What If School Leaders Were to Approach Their Work Like Designers?

By In News and Updates On October 01, 2018


Whilst you might feel like you have been constantly changing, schools have not changed as much as many other organisations. Are we learning as fast as our world is changing? If not, why not? Now more than ever school leaders need to move beyond conversations about change and start making changes. Many school leaders are operating as “accidental designers”, occasionally stumbling across innovative ideas or solutions.

The authors of Design Thinking For School Leaders, Alyssa Gallagher and Kami Thordarson, advocate that school leaders need to deliberately adopt the following five designer roles and mindsets, if we are to reimagine schools to meet the needs of 21st century learners.

Opportunity Seeker – shifting from problem solving to problem finding

Experience Architect – designing and curating learning experiences that stretch the status quo

Rule Breaker – thoughtfully challenging the way things are “always” done

Producer – action orientated and getting things done quickly, creating rapid learning cycles and taking responsibility for producing a “final” product.

Storyteller – uses story to capture the hearts and minds of the community.

The designer approach to leadership is aligned with the move to inquiry, project-based learning, collaboration and problem solving approaches to learning.

Design Thinking is a process for problem solving and a method for creative action whose origins date back to the 1960s, as a way to solve “wicked” problems. Wicked problems are those that are difficult or impossible to solve because of incomplete, contradictory and changing requirements that are challenging to recognise.

Design Thinking Process

Wonder and Question – How might my perceptions or assumptions influence my thinking?
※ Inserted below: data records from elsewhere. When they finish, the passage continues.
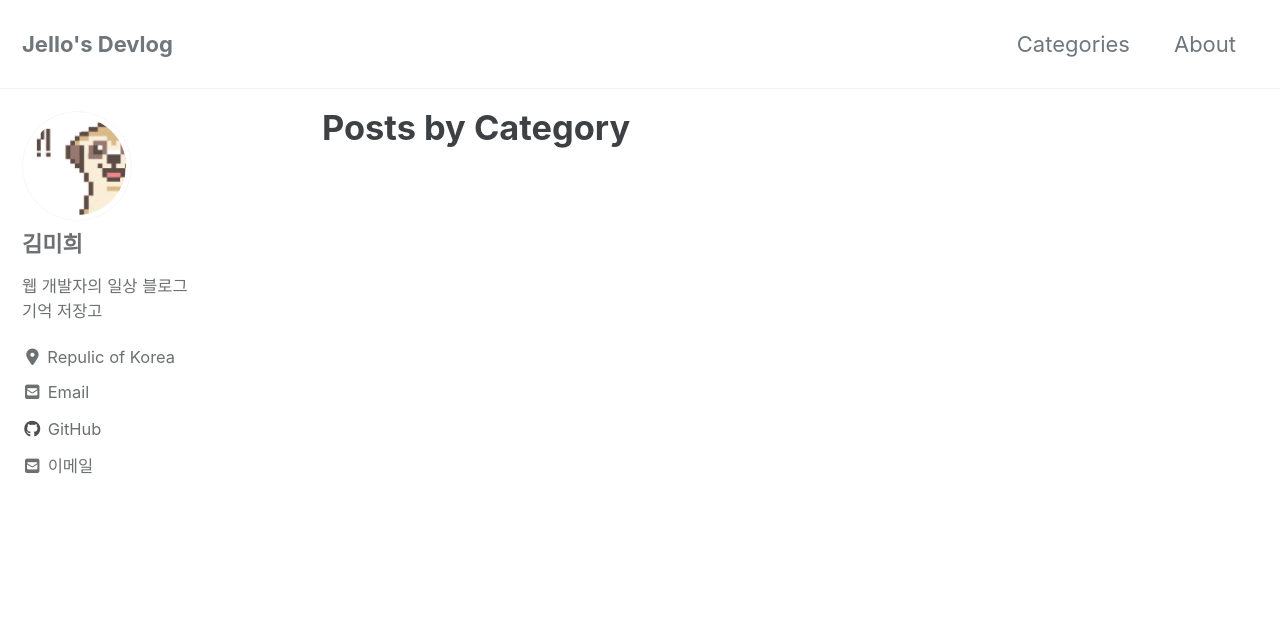
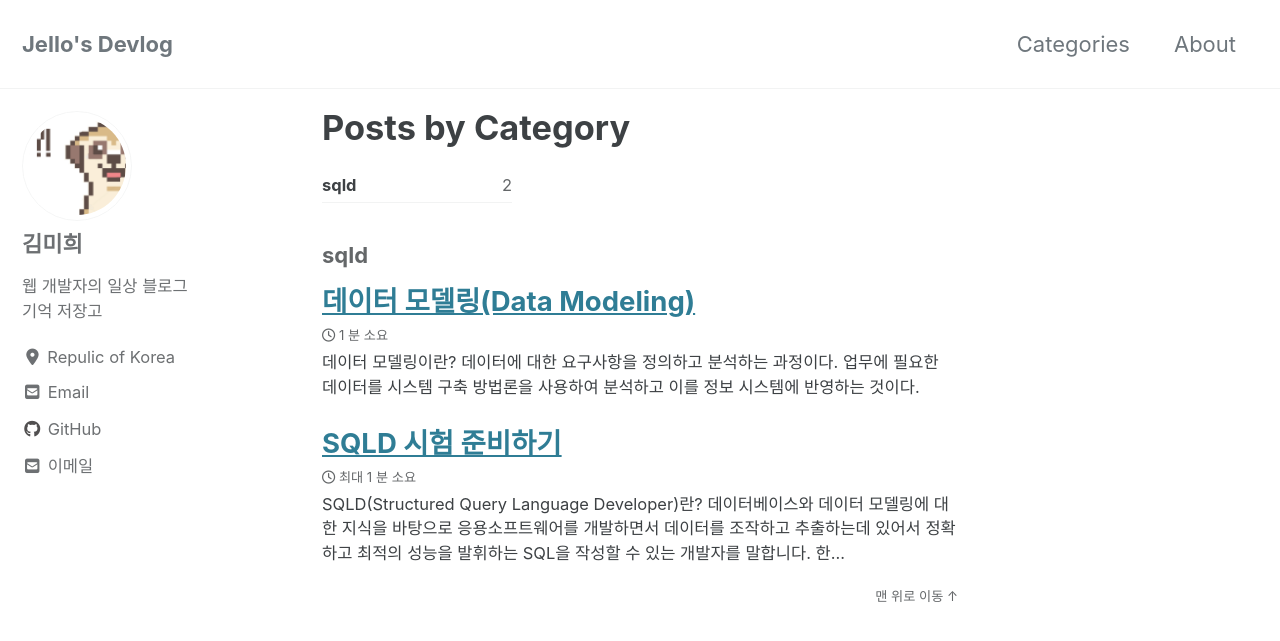
Before and after one commit to jello0097/jello0097.github.io, a Jekyll site: the page built from _pages/category-archive.md, in a window 1280 px wide and 900 px high. Shown: the top 641 px of the window. Built offline with Jekyll 4.4.1, drawn with Linux system fonts in a browser that asks for light colours; cached includes are drawn as plain includes; nearby versions of some CDN libraries.

Commit message:
2020.06.02

```diff
--- a/_data/navigation.yml
+++ b/_data/navigation.yml
@@ -4,6 +4,7 @@ main:
      url: /categories/
    - title: "About"
      url: /about/
+
   # - title: "Posts"
   #   url: /posts/
   # - title: "Quick-Start Guide"
--- a/_posts/sqld/2020-06-01-.md
+++ b/_posts/sqld/2020-06-01-readyforexam.md
@@ -1,11 +1,14 @@
 ---
-title: 시험 준비
+title: SQLD 시험 준비하기
+categories:
+- sqld
+tags:
+- sqld
+description: 2020.05.31 SQLD 시험을 본 뒤 결과를 기다리며 공부하며 배웠던 이론들을 정리하기 위해 포스팅을 시작합니다.
 ---
 
-# 2020년 SQLD 2차 시험 준비
-2020.05.31 시험을 본 뒤 SQLD 공부하며 배웠던 이론들을 정리 해놓기 위해 포스팅을 시작한다.
 ### SQLD(Structured Query Language Developer)란?
-> 데이터베이스와 데이터 모델링에 대한 지식을 바탕으로 응용소프트웨어를 개발하면서 데이터를 조작하고 추출하는데 있어서 정확하고 최적의  > 성능을 발휘하는 SQL을 작성할 수 있는 개발자를 말합니다.
+> 데이터베이스와 데이터 모델링에 대한 지식을 바탕으로 응용소프트웨어를 개발하면서 데이터를 조작하고 추출하는데 있어서 정확하고 최적의  성능을 발휘하는 SQL을 작성할 수 있는 개발자를 말합니다.
 <br>
 [한국데이터산업진흥원](https://www.kdata.or.kr/)
 
@@ -13,7 +16,7 @@ title: 시험 준비
 
 | 시험 범위| 출제 문항 | 주요 내용|
 | -------- | -------- | -------- |
-| 데이터 모델의 이해 및 분석     | 10문항(문항당 2점)    | -데이터 모델링의 이해<br/>- 데이터 모델과 성능     |
+| 데이터 모델의 이해 및 분석     | 10문항(문항당 2점)    | - 데이터 모델링의 이해<br/>- 데이터 모델과 성능     |
 | SQL 이해 및 활용     | 40문항(문항당 2점)    | - SQL 기본<br/> - SQL 활용<br/>  - SQL 최적화 기본원리    |
 
 ### 참고 서적과 도움이 되는 사이트
--- /dev/null
+++ b/_posts/sqld/2020-06-02-data-modeling.md
@@ -0,0 +1,53 @@
+---
+title: 데이터 모델링(Data Modeling)
+categories:
+- sqld
+tags:
+- sqld
+---
+
+### 데이터 모델링이란?
+데이터에 대한 요구사항을 정의하고 분석하는 과정이다. <br>
+업무에 필요한 데이터를 시스템 구축 방법론을 사용하여 분석하고 이를 정보 시스템에 반영하는 것이다.
+
+**모델링(modeling)**이란 시스템 대상이 되는 업무를 분석하여 정보 시스템을 구축하는 설계 과정에서 업무의 내용을 적절히 표현한 표기법으로 표현하는 것이다.
+
+### 데이터 모델링의 관점
+
+|범주| 설명 |
+| -------- | -------- |
+| 데이터 관점 |업무가 어떤 데이터가 관련이 있는지, 데이터 간의 관계는 무엇인지에 대해서 모델링하는 방법 |
+| 프로세스 관점 |업무를 통해 어떤 일을 처리하는지, 무엇을 해야 하는지를 모델링하는 방법 |
+| 데이터와 프로세스 관점 | 업무에서 일을 처리하는 방법에 따라 데이터가 어떻게 영향을 받는지 모델링하는 방법 |
+
+### 데이터 모델링의 특징
+
+| 특징 | 설명 |
+| -------- | -------- |
+| 추상화(Abstraction)     | 현실세계를 간략히 표현한다. |
+| 단순화(Simplification)     | 누구나 쉽게 이해할 수 있도록 표현한다. |
+| 명확성(Clarity)     | 명확하게 의미가 해석되어야 하며 한 가지 의미를 가져야 한다. |
+
+### 데이터 모델링의 단계
+1. 개념적 모델링
+	* 전사적 관점에서 기업의 데이터를 모델링한다.
+	* 추상화 수준이 가장 높은 수준의 모델링이다.
+	* 계층형 데이터 모델, 네트워크 모델, 관계형 모델에 관계없이 업무 측면에서 모델링을 한다.
+2. 논리적 모델링
+	* 특정 데이터베이스 모델에 종속한다
+	* 식별자를 정의하고 관계, 속성 등을 모두 표현한다.
+	* 정규화를 통해서 재사용성을 높인다.
+3. 물리적 모델링
+	* 구축할 데이터베이스 관리 시스템에 테이블, 인덱스 등을 생성하는 단계이다.
+	* 성능, 보안, 가용성 등을 고려하여 데이터베이스를 구축한다.
+
+### ERD(Entitiy Relationship Diagram)
+개체-관계 모델이라고 불리는 ER(Entitiy Relationship) 모델은 1976년 첸(P.Chen)이 제안한 것으로 전체적인 데이터베이스의 논리적인 구조를 표현하는 데이터베이스 모델링 도구이다.
+
+#### ERD 그리는 순서?
+1. 엔티티를 도출하고 그린다.
+2. 엔티티를 배치한다.
+3. 엔티티 간의 관계를 설정한다.
+4. 관계명을 서술한다.
+5. 관계 참여도를 표현한다.
+6. 관계의 필수 여부를 표현한다.
```
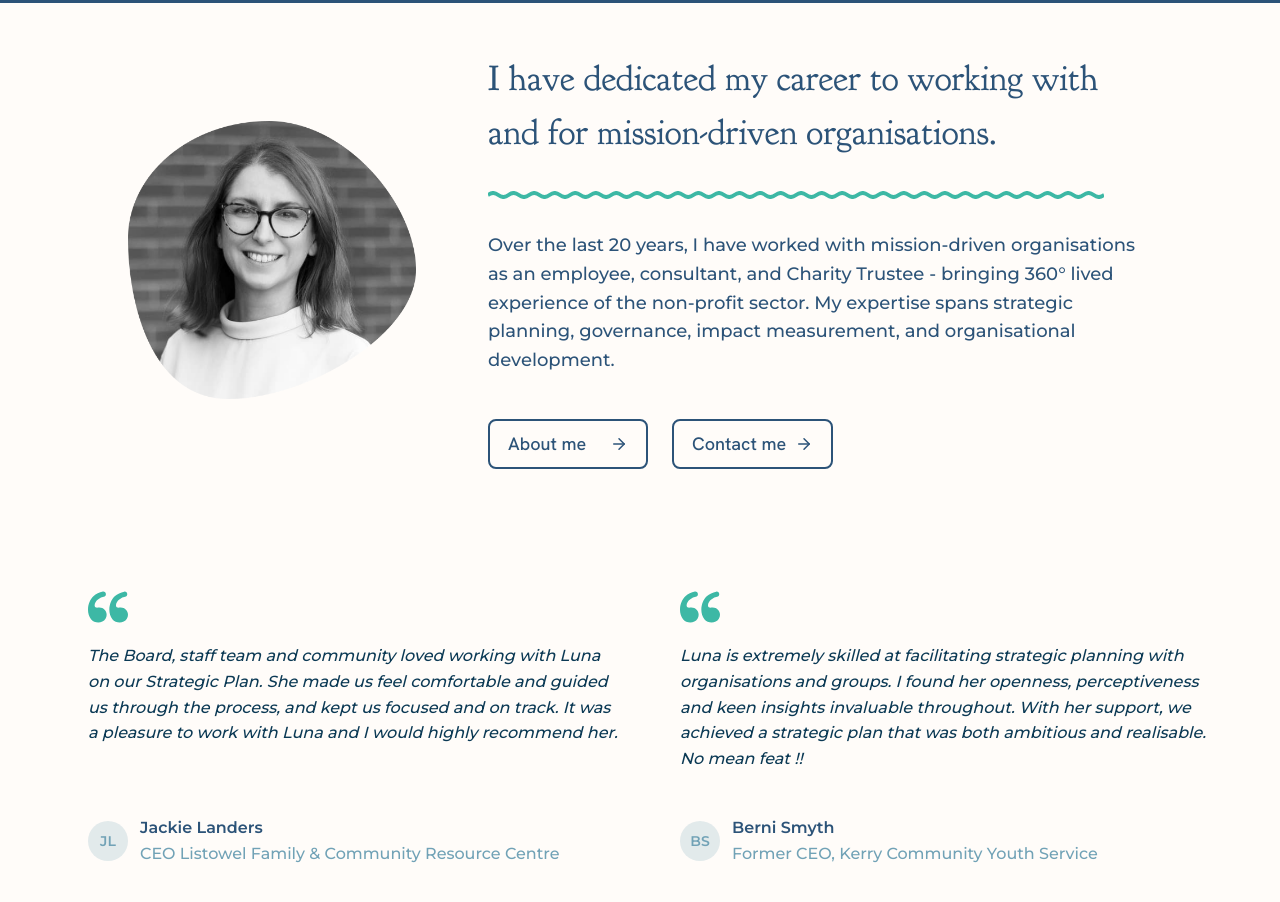
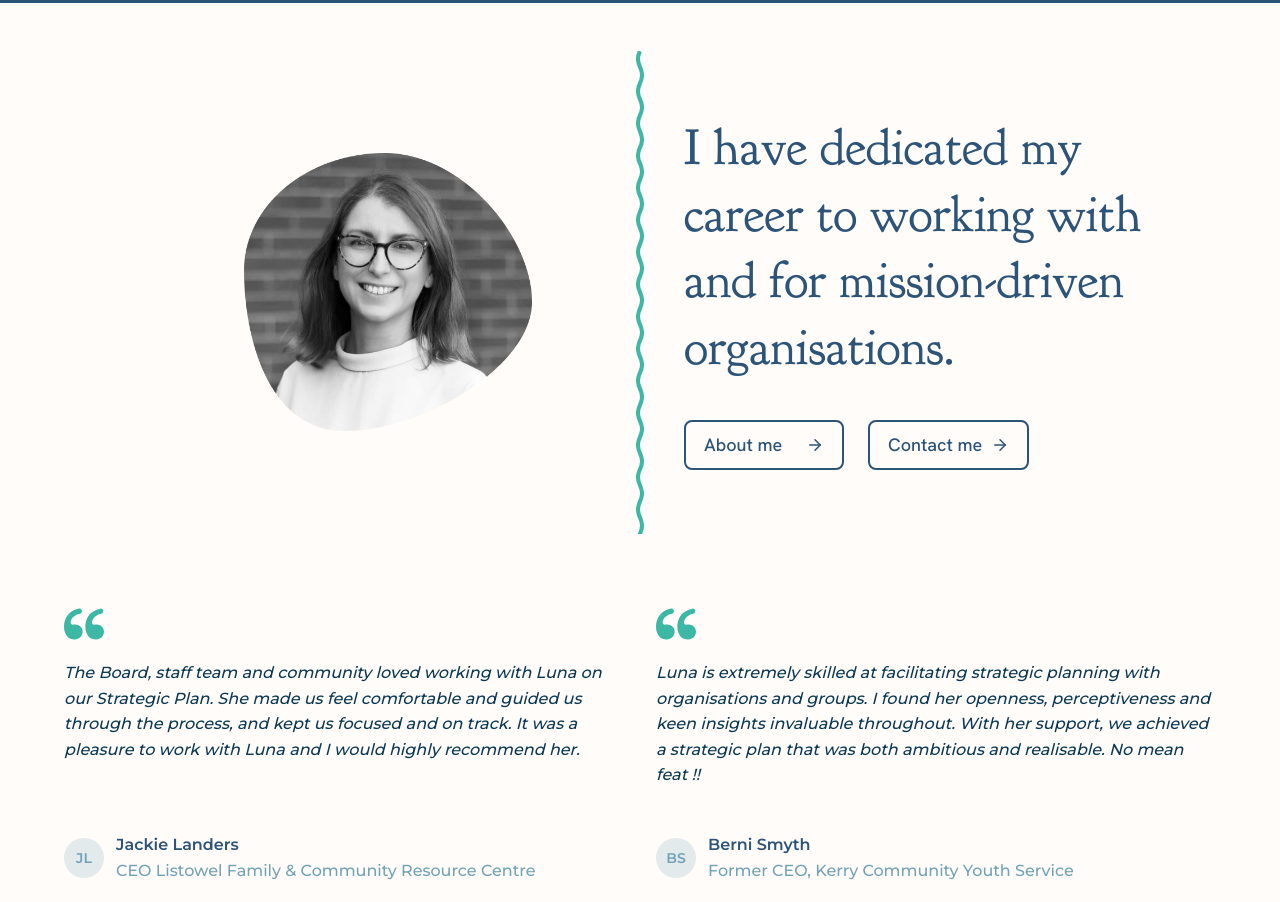
Before and after one commit to luna-atkins-romero/luna-consulting, an Astro site: page / in a window 1280 px wide. Shown: the part 797-1699 px from the top of the page. Built offline with nearby package versions, Linux system fonts and the light colour scheme; Astro itself is replaced by a stand-in of ours; a web font is replaced by a local one.

Commit message:
Mobile adjustments

```diff
--- a/src/components/TestimonialCard.astro
+++ b/src/components/TestimonialCard.astro
@@ -6,15 +6,12 @@ interface Props {
   title: string;
   initials: string;
   color: string;
-  border: string;
 }
 
-const { quote, name, title, initials, color, border } = Astro.props;
+const { quote, name, title, initials, color } = Astro.props;
 ---
 
-<!-- "border-l-4" -->
-
-<div class:list={["flex", "flex-col", "justify-between", "h-full", "pl-6", "py-4", border]}>
+<div class="flex flex-col justify-between h-full py-4">
 
   <!-- Top section: Quote mark + Quote text -->
   <div>
--- a/src/components/VerticalWavyDivider.astro
+++ b/src/components/VerticalWavyDivider.astro
@@ -2,15 +2,20 @@
 // VerticalWavyDivider.astro
 interface Props {
   color?: string;
+  height?: number;
 }
 
-const { color = 'var(--color-theme-accent)' } = Astro.props;
+const {
+  color = 'var(--color-theme-accent)',
+  height = 800
+} = Astro.props;
 ---
 
 <div class="vertical-wavy-divider-wrapper">
   <svg
-    class="w-2 h-full"
-    viewBox="0 0 12 800"
+    class="w-2"
+    style="height: 100%;"
+    viewBox={`0 0 12 ${height}`}
     preserveAspectRatio="none"
     xmlns="http://www.w3.org/2000/svg"
   >
@@ -26,5 +31,6 @@ const { color = 'var(--color-theme-accent)' } = Astro.props;
 <style>
   .vertical-wavy-divider-wrapper {
     pointer-events: none;
+    height: 100%;
   }
 </style>
--- a/src/pages/index.astro
+++ b/src/pages/index.astro
@@ -52,15 +52,16 @@ import logoGOAL from "../assets/logos/goal.png";
   </section>
 
   <!-- Intro -->
-  <section
-    id="intro"
-    class="pt-8 md:pt-12 pb-8 md:pb-16 px-6 bg-theme-bg-neutral1"
+  <section id="intro" class="bg-theme-bg-neutral1">
+    <div class="max-w-6xl mx-auto">
+      <!-- This container constrains everything -->
+      <div class="flex flex-col md:flex-row md:pt-12">
+        <!-- Left: Image + Statement -->
+        <div
+          class="w-full md:w-1/2 px-6 pt-8 md:py-12 flex justify-start md:justify-end items-center"
         >
-    <div class="max-w-5xl mx-auto">
-      <!-- Outer container: stacks vertically on mobile, horizontally on desktop -->
-      <div class="flex flex-col md:flex-row gap-8 md:gap-18 items-center mb-8">
-        <!-- Left: Image -->
-        <div class="flex-shrink-0 w-56 sm:w-64 md:w-72">
+          <div class="max-w-xl w-full md:pr-20">
+            <div class="w-56 sm:w-64 md:w-72 mx-auto md:ml-auto md:mr-0">
               <Image
                 src={luna}
                 alt="Luna Atkins Romero Portrait"
@@ -72,29 +73,35 @@ import logoGOAL from "../assets/logos/goal.png";
               />
             </div>
 
-        <div class="flex flex-row items-start gap-2 md:gap-4">
-          <!-- Text content -->
-          <div class="flex flex-col gap-6 items-start">
-            <!-- Statement -->
-            <h2 class="font-statement text-theme-text-dark no-mb">
+
+          </div>
+        </div>
+
+        <!-- Horizontal Divider (mobile only) -->
+        <div class="md:hidden py-8 px-6">
+          <div class="pr-4 md:pr-12">
+            <WavyDivider />
+          </div>
+        </div>
+
+        <!-- Vertical Divider (desktop only) -->
+        <div class="hidden md:flex justify-center">
+          <div>
+            <VerticalWavyDivider height={600} />
+          </div>
+        </div>
+
+        <!-- Right: statement + Buttons -->
+        <div
+          class="w-full md:w-1/2 px-6 pb-8 md:py-16 flex justify-start items-center"
+        >
+          <div class="max-w-xl w-full md:pl-4 text-theme-text-dark space-y-6">
+            <h2 class="heading-section text-theme-text-dark mb-12">
               I have dedicated my career to working with and for mission-driven
               organisations.
             </h2>
 
-            <div class="mt-2 mb-2 pr-4 md:pr-12">
-              <WavyDivider />
-            </div>
-
-            <!-- Bio paragraph -->
-            <p class="text-lg text-theme-text-dark">
-              Over the last 20 years, I have worked with mission-driven
-              organisations as an employee, consultant, and Charity Trustee -
-              bringing 360° lived experience of the non-profit sector. My
-              expertise spans strategic planning, governance, impact
-              measurement, and organisational development.
-            </p>
-
-            <div class="flex flex-col sm:flex-row gap-4 sm:gap-6">
+            <div class="flex flex-col sm:flex-row gap-4 sm:gap-6 mt-8">
               <a
                 href="#about"
                 class="action-button text-lg text-theme-text-dark border-theme-bg-primary-blue bg-transparent hover:bg-theme-accent"
@@ -113,7 +120,6 @@ import logoGOAL from "../assets/logos/goal.png";
                   <polyline points="12 5 19 12 12 19"></polyline>
                 </svg>
               </a>
-
               <a
                 href="/contact"
                 class="action-button text-lg text-theme-bg-primary-blue border-theme-bg-primary-blue bg-transparent hover:bg-theme-accent"
@@ -140,7 +146,7 @@ import logoGOAL from "../assets/logos/goal.png";
   </section>
 
   <!-- Testimonials Section -->
-  <section id="testimonials" class="pb-12 md:pb-24 px-6 bg-theme-bg-neutral1">
+  <section id="testimonials" class="pb-12 md:pt-12 md:pb-24 px-6 bg-theme-bg-neutral1">
     <div class="max-w-6xl mx-auto">
       <!-- Testimonials Grid - Responsive -->
       <div
@@ -152,7 +158,6 @@ import logoGOAL from "../assets/logos/goal.png";
           title="CEO Listowel Family & Community Resource Centre"
           initials="JL"
           color="var(--color-theme-accent)"
-          border="border-theme-accent"
         />
 
         <TestimonialCard
@@ -161,7 +166,6 @@ import logoGOAL from "../assets/logos/goal.png";
           title="Former CEO, Kerry Community Youth Service"
           initials="BS"
           color="var(--color-theme-accent)"
-          border="border-theme-accent"
         />
       </div>
     </div>
@@ -278,8 +282,7 @@ import logoGOAL from "../assets/logos/goal.png";
 
       <!-- Vertical Divider (desktop only) -->
       <div class="hidden md:flex items-stretch py-12 bg-theme-bg-alt1-green">
-        <!-- Constrains height to 12rem (192px) - adjust as needed -->
-        <VerticalWavyDivider color="var(--color-theme-accent-coral)" />
+        <VerticalWavyDivider color="var(--color-theme-accent-coral)", height={700} />
       </div>
 
       <!-- Right: Content -->
@@ -322,12 +325,11 @@ import logoGOAL from "../assets/logos/goal.png";
           <WavyDivider color="var(--color-theme-accent-coral)" />
         </div>
       </div>
-
     </div>
   </section>
 
   <!-- How I work -->
-  <section id="how-i-work" class="md:pb-16 bg-theme-bg-alt1-green">
+  <section id="how-i-work" class="md:pb-12 bg-theme-bg-alt1-green">
     <div class="max-w-5xl mx-auto px-6">
       <!-- Section Heading -->
       <h2 class="heading-section text-center text-theme-text-dark">
@@ -340,7 +342,7 @@ import logoGOAL from "../assets/logos/goal.png";
 
       <!-- Icons Grid -->
       <div
-        class="grid grid-cols-1 sm:grid-cols-2 lg:grid-cols-4 gap-18 items-start"
+        class="grid grid-cols-1 sm:grid-cols-2 lg:grid-cols-4 gap-4 md:gap-16 items-start"
       >
         <HowIWorkItem
           title="Collaborative"
@@ -414,7 +416,7 @@ import logoGOAL from "../assets/logos/goal.png";
           <Image
             src={logoGNB}
             alt="Girls not Brides Charity Logo"
-            class="work-logo max-h-16 object-contain transition-all"
+            class="work-logo max-h-12 object-contain transition-all"
           />
         </a>
 
@@ -427,7 +429,7 @@ import logoGOAL from "../assets/logos/goal.png";
           <Image
             src={logoUnicef}
             alt="UNICEF UK Charity Logo"
-            class="work-logo max-h-20 object-contain transition-all"
+            class="work-logo max-h-16 object-contain transition-all"
           />
         </a>
 
@@ -440,7 +442,7 @@ import logoGOAL from "../assets/logos/goal.png";
           <Image
             src={logoAmnesty}
             alt="Amnesty International Charity Logo Banner"
-            class="work-logo max-h-16 object-contain transition-all"
+            class="work-logo max-h-12 object-contain transition-all"
           />
         </a>
 
@@ -453,7 +455,7 @@ import logoGOAL from "../assets/logos/goal.png";
           <Image
             src={logoKCYS}
             alt="Kerry Community Youth Services Charity Logo"
-            class="work-logo max-h-24 object-contain transition-all"
+            class="work-logo max-h-20 object-contain transition-all"
           />
         </a>
 
@@ -466,7 +468,7 @@ import logoGOAL from "../assets/logos/goal.png";
           <Image
             src={logoGOAL}
             alt="GOAL Charity Logo"
-            class="work-logo max-h-16 object-contain transition-all"
+            class="work-logo max-h-12 object-contain transition-all"
           />
         </a>
       </div>
--- a/src/styles/global.css
+++ b/src/styles/global.css
@@ -544,7 +544,8 @@ nav a[aria-label]::after {
 
 .work-item-description {
   color: var(--color-theme-text-dark);
-  text-align: center;
+  text-align: left;
+  padding-left: 1.5em;;
   line-height: 1.6;
 }
 
```
Lines whose indentation alone changed are shown as unchanged.
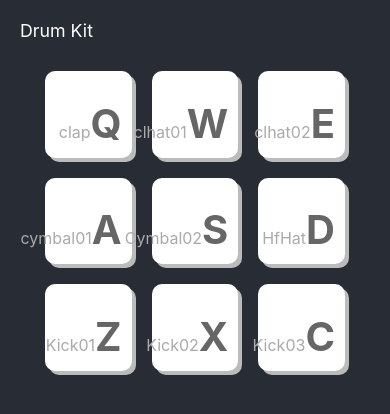
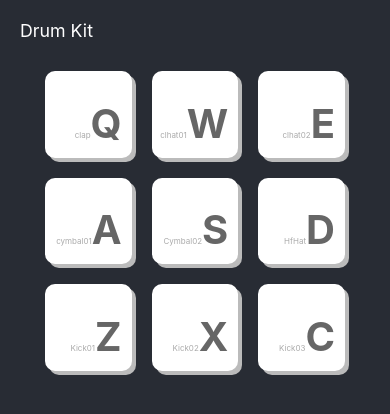
Before and after one commit to wlifferth/react-drum-kit, a React (Create React App) app: page / in a window 390 px wide. Shown: the top 414 px of the page. Built offline with nearby package versions, Linux system fonts and the light colour scheme.

Commit message:
Improves mobile styling

```diff
--- a/src/App.scss
+++ b/src/App.scss
@@ -49,7 +49,7 @@
       width: #{($drum-container-tablet-width / 3) - ( ($drum-padding + $drum-margin) * 2)};
       height: #{($drum-container-tablet-width / 3) - ( ($drum-padding + $drum-margin) * 2)};
     }
-    @media screen and (max-width: $tablet-max) {
+    @media screen and (max-width: $mobile-max) {
       width: #{($drum-container-mobile-width / 3) - ( ($drum-padding + $drum-margin) * 2)};
       height: #{($drum-container-mobile-width / 3) - ( ($drum-padding + $drum-margin) * 2)};
     }
@@ -91,6 +91,9 @@
 
       .drumName {
           color: #aaa;
+          @media screen and (max-width: $mobile-max) {
+            font-size: 8px;
+          }
       }
 
       .drumShortcut {
```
Empathise – Who is my user? What is important to them?

Define – Create a point of view that is based on user needs and insights – What are their needs?

Ideate – Ask crazy questions – How would I solve this problem if I had $1 million?

Prototype – Build a representation of one or more of your ideas to show others. What does a rough draft of this idea look like?

Test – What worked? What didn’t? What can be improved?

Reflection – What evidence do we have that we are self-aware and self-correcting as we move through the process?

I particularly like the author’s observations about change and how this can cause us to default to maintain the status quo. It is for these reasons that schools have not evolved as rapidly as many other organisations.

  • Shifting beliefs is always harder than shifting actions.
  • Change is scary – it can be challenging for people to unlearn habits and routines
  • Top-down change takes away all the voice and choice of our adult learners.
  • Culture is an essential component to the change process.
  • Transparency and collaboration are critical.
  • Life is lived in perpetual beta.
  • Fun is a crucial component of the change process.

To these I would also add…

Change fatigue results from incremental change. We would achieve far more if we were brave, ambitious and took great leaps rather than being excessively cautious, pessimistic and taking baby steps.

Doing what we have always done won’t get us what we want….the world is changing.

The only way we can be learning as fast as our world is changing is by being brave, ambitious and taking great leaps.